    • Critical View: The initiatives to decarbonize steel and aluminum are commendable, but the scope and scale of investments need expansion. The current efforts are fragmented and lack a comprehensive plan to achieve significant decarbonization across the sector. Collaboration between the two countries must intensify, with clearer targets and timelines to promote U.S.-Canada trade in green materials effectively.

Insufficient Efforts in the Mineral Sector

The IMF’s primary responsibilities include promoting international monetary cooperation, facilitating balanced growth of international trade, and promoting exchange rate stability.
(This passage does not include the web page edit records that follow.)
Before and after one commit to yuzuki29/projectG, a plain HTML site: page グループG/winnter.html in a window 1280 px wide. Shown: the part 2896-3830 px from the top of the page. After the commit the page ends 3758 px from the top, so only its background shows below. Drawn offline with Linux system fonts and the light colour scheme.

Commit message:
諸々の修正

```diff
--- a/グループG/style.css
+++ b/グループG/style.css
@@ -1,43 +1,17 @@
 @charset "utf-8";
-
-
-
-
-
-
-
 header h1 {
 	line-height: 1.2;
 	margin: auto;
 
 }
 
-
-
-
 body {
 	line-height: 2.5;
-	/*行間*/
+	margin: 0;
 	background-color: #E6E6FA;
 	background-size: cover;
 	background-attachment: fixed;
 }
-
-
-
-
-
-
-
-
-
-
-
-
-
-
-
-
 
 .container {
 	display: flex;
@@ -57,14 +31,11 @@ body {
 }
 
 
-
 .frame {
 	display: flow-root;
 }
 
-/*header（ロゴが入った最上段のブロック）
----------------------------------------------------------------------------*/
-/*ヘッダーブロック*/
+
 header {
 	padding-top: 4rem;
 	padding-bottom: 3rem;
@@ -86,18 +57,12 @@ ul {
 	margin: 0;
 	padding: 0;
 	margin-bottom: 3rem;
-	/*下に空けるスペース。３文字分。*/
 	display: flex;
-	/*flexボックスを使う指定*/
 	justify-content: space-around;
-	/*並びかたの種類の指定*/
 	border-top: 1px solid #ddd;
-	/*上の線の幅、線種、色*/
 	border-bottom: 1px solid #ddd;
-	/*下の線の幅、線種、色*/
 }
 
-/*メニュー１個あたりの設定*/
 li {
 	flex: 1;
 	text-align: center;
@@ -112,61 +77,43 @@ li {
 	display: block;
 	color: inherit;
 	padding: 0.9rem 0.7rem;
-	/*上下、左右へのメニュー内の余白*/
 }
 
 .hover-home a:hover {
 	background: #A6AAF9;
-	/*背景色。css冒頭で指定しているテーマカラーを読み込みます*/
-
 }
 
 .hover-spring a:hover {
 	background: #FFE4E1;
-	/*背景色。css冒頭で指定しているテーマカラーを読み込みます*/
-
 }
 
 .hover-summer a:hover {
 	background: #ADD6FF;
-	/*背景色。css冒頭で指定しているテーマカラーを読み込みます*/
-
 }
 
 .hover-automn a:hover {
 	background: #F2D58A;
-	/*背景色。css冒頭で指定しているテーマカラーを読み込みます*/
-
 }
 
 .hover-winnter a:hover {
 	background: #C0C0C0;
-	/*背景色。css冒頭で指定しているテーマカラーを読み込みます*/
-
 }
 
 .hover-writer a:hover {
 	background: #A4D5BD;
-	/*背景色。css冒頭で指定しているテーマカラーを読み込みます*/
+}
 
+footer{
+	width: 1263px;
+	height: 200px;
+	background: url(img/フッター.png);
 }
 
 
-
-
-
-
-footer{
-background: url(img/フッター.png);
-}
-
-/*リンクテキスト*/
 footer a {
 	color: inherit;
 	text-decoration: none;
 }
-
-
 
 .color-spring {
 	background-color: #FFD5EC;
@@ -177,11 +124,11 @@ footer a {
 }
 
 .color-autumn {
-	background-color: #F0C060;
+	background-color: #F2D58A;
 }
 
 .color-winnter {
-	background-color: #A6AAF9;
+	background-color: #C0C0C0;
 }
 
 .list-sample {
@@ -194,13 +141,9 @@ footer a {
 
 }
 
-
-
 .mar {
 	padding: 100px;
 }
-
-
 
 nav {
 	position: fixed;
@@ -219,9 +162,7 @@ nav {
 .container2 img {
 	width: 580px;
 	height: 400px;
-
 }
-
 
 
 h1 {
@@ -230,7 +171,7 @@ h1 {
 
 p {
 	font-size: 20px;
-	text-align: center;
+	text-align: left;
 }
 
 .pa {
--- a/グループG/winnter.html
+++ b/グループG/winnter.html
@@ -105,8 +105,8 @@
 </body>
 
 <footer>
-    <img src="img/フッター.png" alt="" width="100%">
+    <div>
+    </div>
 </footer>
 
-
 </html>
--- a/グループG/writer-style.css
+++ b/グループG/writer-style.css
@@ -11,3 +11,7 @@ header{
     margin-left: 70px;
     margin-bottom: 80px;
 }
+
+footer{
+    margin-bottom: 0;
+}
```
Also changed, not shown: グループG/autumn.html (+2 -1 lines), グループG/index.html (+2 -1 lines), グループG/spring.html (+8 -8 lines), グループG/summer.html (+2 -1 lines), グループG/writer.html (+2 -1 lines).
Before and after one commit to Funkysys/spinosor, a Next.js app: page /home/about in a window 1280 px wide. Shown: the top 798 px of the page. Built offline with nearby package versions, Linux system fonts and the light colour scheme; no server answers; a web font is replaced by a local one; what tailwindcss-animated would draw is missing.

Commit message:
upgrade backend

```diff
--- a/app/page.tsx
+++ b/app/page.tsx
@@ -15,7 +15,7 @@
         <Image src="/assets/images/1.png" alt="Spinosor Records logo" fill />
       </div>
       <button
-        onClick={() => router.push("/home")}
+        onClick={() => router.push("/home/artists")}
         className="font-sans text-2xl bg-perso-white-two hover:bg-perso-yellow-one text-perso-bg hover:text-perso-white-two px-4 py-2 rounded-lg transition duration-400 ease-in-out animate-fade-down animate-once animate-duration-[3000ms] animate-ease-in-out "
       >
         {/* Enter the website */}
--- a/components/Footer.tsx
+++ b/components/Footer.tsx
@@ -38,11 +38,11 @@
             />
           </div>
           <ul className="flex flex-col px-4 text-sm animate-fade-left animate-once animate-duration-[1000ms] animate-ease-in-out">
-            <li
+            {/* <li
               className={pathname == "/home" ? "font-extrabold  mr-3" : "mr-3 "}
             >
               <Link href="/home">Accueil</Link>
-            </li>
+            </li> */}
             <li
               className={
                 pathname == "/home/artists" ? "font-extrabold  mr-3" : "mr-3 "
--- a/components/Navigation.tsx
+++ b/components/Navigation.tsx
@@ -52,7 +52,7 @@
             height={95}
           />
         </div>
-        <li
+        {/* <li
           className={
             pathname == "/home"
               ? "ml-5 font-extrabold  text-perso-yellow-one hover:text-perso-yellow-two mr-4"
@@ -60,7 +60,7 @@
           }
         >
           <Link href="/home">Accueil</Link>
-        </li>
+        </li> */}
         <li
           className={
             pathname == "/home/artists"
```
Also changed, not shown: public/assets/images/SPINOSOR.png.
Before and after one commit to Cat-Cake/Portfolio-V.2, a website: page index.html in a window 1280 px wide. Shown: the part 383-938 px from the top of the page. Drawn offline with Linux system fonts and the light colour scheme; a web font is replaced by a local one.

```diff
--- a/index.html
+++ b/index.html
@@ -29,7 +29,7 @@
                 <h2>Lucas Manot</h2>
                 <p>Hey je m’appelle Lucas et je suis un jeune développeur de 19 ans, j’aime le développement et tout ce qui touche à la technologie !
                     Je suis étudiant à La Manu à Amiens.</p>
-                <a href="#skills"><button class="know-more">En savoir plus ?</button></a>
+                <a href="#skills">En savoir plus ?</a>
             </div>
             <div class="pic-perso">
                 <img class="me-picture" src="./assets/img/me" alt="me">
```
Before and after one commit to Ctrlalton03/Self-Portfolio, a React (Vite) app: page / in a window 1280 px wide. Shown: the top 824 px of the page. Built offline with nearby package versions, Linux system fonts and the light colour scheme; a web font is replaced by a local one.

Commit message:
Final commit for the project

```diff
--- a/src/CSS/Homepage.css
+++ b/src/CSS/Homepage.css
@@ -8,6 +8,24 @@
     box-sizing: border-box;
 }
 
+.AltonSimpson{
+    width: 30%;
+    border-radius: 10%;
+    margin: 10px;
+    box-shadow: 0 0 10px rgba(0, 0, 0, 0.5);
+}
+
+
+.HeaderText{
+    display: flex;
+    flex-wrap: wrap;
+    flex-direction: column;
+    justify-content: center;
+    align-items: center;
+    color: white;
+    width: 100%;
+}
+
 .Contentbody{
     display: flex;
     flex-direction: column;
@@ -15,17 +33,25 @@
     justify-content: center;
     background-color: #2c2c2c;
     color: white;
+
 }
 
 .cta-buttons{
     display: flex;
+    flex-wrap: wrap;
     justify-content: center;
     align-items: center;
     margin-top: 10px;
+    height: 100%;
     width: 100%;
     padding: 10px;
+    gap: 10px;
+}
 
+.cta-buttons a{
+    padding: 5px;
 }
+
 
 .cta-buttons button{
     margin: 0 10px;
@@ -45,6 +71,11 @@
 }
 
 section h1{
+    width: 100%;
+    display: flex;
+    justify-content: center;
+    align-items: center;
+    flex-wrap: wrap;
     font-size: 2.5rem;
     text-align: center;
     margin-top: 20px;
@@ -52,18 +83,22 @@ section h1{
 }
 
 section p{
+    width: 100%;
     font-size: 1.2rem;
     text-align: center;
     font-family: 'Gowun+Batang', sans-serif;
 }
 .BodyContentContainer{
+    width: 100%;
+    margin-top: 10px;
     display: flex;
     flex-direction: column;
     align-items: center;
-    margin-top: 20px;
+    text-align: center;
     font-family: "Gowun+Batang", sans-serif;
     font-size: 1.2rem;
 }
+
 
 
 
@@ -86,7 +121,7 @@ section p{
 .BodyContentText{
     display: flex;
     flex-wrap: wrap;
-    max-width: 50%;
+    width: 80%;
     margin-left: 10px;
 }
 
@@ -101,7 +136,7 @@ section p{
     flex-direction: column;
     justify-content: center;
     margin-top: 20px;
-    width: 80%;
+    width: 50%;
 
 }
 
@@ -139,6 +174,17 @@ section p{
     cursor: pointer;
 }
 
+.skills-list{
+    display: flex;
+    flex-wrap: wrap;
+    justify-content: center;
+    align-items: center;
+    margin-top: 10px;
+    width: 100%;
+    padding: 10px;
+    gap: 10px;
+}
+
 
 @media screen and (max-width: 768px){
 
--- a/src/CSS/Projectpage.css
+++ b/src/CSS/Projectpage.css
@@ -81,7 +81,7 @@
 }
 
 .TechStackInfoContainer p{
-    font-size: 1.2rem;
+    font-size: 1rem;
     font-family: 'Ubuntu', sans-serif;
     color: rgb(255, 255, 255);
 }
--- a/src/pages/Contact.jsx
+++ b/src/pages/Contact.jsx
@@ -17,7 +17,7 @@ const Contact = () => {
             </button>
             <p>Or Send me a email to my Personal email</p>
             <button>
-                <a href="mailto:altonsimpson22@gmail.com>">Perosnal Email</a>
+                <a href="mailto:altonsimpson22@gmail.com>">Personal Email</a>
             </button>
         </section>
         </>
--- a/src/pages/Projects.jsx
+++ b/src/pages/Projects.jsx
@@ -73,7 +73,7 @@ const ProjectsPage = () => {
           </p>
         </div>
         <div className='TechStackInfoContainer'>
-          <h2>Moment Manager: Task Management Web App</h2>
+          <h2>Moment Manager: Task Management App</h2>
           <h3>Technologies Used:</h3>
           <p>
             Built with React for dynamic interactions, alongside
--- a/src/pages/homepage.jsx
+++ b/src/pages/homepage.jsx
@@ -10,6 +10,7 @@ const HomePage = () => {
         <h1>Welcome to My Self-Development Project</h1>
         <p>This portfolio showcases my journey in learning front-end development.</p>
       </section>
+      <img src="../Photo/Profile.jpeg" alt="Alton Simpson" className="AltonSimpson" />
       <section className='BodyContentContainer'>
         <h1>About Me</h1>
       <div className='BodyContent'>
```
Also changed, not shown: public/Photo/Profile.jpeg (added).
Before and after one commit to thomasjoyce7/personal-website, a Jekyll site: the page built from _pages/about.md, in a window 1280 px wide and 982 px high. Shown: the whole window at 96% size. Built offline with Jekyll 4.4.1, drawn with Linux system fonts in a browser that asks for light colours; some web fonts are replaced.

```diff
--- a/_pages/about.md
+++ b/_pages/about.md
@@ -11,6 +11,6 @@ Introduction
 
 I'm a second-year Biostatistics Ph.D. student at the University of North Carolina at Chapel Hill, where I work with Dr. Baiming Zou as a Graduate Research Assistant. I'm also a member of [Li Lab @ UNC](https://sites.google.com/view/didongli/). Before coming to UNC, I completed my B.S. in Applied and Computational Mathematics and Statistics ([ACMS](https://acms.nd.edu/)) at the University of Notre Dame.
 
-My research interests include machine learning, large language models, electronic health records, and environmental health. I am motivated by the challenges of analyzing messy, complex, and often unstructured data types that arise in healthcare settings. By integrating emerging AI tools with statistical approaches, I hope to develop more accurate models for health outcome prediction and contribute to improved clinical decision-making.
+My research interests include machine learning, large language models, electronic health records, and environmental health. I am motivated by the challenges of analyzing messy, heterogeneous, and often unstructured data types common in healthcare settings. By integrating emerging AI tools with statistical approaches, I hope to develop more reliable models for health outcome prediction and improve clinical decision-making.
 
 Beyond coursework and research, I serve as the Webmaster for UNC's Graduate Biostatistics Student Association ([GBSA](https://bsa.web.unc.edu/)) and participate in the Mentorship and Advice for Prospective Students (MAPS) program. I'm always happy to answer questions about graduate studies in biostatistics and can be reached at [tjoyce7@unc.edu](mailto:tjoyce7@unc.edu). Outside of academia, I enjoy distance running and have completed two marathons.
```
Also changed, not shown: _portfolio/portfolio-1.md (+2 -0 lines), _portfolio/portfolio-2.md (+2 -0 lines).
However, the current policies supported by the ETTF and mineral sector investments are not sufficiently addressing these areas:

  • Monetary Cooperation: The modest investments in critical minerals do not position Canada to effectively collaborate internationally or leverage its resources for significant global influence.
  • Balanced Trade Growth: The slow progress in energy transformation and insufficient mineral investments hinder Canada’s ability to contribute robustly to balanced international trade growth.
  • Exchange Rate Stability: The lack of aggressive investment and immediate action in critical sectors could impact economic stability, thereby affecting exchange rate stability.


The extension of the Canada-U.S. Energy Transformation Task Force and the new mineral sector investments are steps in the right direction but fall short of what is needed for substantial progress. The current efforts lack urgency and scale, particularly in the critical minerals sector, which is vital for the clean energy transition. The modest investments and slow progress highlight a need for more aggressive and comprehensive strategies. For Canada to effectively contribute to international monetary cooperation, balanced trade growth, and exchange rate stability, significant improvements in policy implementation and investment scale are ess

This information is for discussion purposes only and should not be considered professional advice. There is no guarantee or warrant of information on this site and it should be noted that rules and laws change regularly. You should consult a professional before considering implementing or taking any action based on information on this site. Call our team for a consultation before taking any action. ©2024 Shajani CPA.

Shajani CPA is a CPA Calgary, Edmonton and Red Deer firm and provides Accountant, Bookkeeping, Tax Advice and Tax Planning service.

Trusts – Estate Planning – Tax Advisory – Tax Law – T2200 – T5108 – Audit Shield – Corporate Tax – Personal Tax – CRA – CPA Alberta – Russell Bedford – Income Tax – Family Owned Business – Alberta Business – Expenses – Audits – Reviews – Compilations – Mergers – Acquisitions – Cash Flow Management – QuickBooks – Ai Accounting – Automation – Startups – Litigation Support – International Tax – US Tax – Business Succession Planning – Business Purchase – Sale of Business

Nizam Shajani, Partner, LLM, CPA, CA, TEP, MBA

I enjoy formulating plans that help my clients meet their objectives. It's this sense of pride in service that facilitates client success which forms the culture of Shajani CPA.

Shajani Professional Accountants has offices in Calgary, Edmonton and Red Deer, Alberta. We’re here to support you in all of your personal and business tax and other accounting needs.